* _AVAILABLE RECORDS_
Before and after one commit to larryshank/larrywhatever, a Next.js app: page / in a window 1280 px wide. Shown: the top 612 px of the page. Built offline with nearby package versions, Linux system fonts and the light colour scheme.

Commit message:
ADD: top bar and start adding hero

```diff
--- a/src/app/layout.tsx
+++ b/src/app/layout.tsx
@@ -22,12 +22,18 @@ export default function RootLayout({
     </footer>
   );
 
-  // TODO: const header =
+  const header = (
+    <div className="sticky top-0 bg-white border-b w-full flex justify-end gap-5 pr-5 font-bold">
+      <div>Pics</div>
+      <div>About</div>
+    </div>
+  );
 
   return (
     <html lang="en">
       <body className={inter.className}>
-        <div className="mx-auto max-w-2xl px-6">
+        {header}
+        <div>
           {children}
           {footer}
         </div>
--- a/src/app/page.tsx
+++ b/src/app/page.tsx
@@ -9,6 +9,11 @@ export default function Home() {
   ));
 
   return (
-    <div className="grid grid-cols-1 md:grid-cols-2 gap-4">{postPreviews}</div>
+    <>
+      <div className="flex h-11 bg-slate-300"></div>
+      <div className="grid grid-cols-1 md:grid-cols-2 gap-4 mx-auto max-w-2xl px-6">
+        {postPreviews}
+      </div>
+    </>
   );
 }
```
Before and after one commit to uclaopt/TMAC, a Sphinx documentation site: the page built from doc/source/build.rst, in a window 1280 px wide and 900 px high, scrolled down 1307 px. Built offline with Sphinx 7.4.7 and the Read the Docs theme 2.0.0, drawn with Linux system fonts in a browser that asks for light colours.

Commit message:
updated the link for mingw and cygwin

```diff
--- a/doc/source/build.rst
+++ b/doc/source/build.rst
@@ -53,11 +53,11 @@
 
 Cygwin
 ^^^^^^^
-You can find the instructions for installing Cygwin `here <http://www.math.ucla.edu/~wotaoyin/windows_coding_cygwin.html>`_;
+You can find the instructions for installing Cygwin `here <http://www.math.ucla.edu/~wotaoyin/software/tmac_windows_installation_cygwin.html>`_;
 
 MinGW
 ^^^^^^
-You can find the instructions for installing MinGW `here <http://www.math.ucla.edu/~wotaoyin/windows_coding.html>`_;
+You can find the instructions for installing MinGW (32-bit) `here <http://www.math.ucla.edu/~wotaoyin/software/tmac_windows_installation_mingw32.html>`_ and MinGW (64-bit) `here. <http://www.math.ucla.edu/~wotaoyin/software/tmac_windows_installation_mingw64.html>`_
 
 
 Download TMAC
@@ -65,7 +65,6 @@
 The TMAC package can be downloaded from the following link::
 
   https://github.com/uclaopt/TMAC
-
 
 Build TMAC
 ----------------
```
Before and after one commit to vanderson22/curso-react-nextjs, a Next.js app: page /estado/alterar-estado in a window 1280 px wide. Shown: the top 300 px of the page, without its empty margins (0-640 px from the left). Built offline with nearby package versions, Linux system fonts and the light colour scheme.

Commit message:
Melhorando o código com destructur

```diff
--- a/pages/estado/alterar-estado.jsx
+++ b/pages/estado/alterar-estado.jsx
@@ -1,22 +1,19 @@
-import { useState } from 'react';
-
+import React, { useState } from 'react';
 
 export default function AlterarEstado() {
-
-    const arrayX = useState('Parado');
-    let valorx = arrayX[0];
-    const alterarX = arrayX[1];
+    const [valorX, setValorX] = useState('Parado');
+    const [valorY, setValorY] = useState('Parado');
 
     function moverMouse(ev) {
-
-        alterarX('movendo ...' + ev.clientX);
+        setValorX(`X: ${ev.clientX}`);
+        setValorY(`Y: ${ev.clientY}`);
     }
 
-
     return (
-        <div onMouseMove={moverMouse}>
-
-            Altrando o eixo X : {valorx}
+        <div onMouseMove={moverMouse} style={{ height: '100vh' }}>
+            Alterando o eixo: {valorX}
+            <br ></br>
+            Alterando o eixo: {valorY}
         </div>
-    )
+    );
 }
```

* _TASK DETAILS_
Each line in the records above must be returned exactly as it stands.

* _EXERCISE SOLUTION_
Before and after one commit to larryshank/larrywhatever, a Next.js app: page / in a window 1280 px wide. Shown: the top 612 px of the page. Built offline with nearby package versions, Linux system fonts and the light colour scheme.

Commit message:
ADD: top bar and start adding hero

```diff
--- a/src/app/layout.tsx
+++ b/src/app/layout.tsx
@@ -22,12 +22,18 @@ export default function RootLayout({
     </footer>
   );
 
-  // TODO: const header =
+  const header = (
+    <div className="sticky top-0 bg-white border-b w-full flex justify-end gap-5 pr-5 font-bold">
+      <div>Pics</div>
+      <div>About</div>
+    </div>
+  );
 
   return (
     <html lang="en">
       <body className={inter.className}>
-        <div className="mx-auto max-w-2xl px-6">
+        {header}
+        <div>
           {children}
           {footer}
         </div>
--- a/src/app/page.tsx
+++ b/src/app/page.tsx
@@ -9,6 +9,11 @@ export default function Home() {
   ));
 
   return (
-    <div className="grid grid-cols-1 md:grid-cols-2 gap-4">{postPreviews}</div>
+    <>
+      <div className="flex h-11 bg-slate-300"></div>
+      <div className="grid grid-cols-1 md:grid-cols-2 gap-4 mx-auto max-w-2xl px-6">
+        {postPreviews}
+      </div>
+    </>
   );
 }
```
Before and after one commit to uclaopt/TMAC, a Sphinx documentation site: the page built from doc/source/build.rst, in a window 1280 px wide and 900 px high, scrolled down 1307 px. Built offline with Sphinx 7.4.7 and the Read the Docs theme 2.0.0, drawn with Linux system fonts in a browser that asks for light colours.

Commit message:
updated the link for mingw and cygwin

```diff
--- a/doc/source/build.rst
+++ b/doc/source/build.rst
@@ -53,11 +53,11 @@
 
 Cygwin
 ^^^^^^^
-You can find the instructions for installing Cygwin `here <http://www.math.ucla.edu/~wotaoyin/windows_coding_cygwin.html>`_;
+You can find the instructions for installing Cygwin `here <http://www.math.ucla.edu/~wotaoyin/software/tmac_windows_installation_cygwin.html>`_;
 
 MinGW
 ^^^^^^
-You can find the instructions for installing MinGW `here <http://www.math.ucla.edu/~wotaoyin/windows_coding.html>`_;
+You can find the instructions for installing MinGW (32-bit) `here <http://www.math.ucla.edu/~wotaoyin/software/tmac_windows_installation_mingw32.html>`_ and MinGW (64-bit) `here. <http://www.math.ucla.edu/~wotaoyin/software/tmac_windows_installation_mingw64.html>`_
 
 
 Download TMAC
@@ -65,7 +65,6 @@
 The TMAC package can be downloaded from the following link::
 
   https://github.com/uclaopt/TMAC
-
 
 Build TMAC
 ----------------
```
Before and after one commit to vanderson22/curso-react-nextjs, a Next.js app: page /estado/alterar-estado in a window 1280 px wide. Shown: the top 300 px of the page, without its empty margins (0-640 px from the left). Built offline with nearby package versions, Linux system fonts and the light colour scheme.

Commit message:
Melhorando o código com destructur

```diff
--- a/pages/estado/alterar-estado.jsx
+++ b/pages/estado/alterar-estado.jsx
@@ -1,22 +1,19 @@
-import { useState } from 'react';
-
+import React, { useState } from 'react';
 
 export default function AlterarEstado() {
-
-    const arrayX = useState('Parado');
-    let valorx = arrayX[0];
-    const alterarX = arrayX[1];
+    const [valorX, setValorX] = useState('Parado');
+    const [valorY, setValorY] = useState('Parado');
 
     function moverMouse(ev) {
-
-        alterarX('movendo ...' + ev.clientX);
+        setValorX(`X: ${ev.clientX}`);
+        setValorY(`Y: ${ev.clientY}`);
     }
 
-
     return (
-        <div onMouseMove={moverMouse}>
-
-            Altrando o eixo X : {valorx}
+        <div onMouseMove={moverMouse} style={{ height: '100vh' }}>
+            Alterando o eixo: {valorX}
+            <br ></br>
+            Alterando o eixo: {valorY}
         </div>
-    )
+    );
 }
```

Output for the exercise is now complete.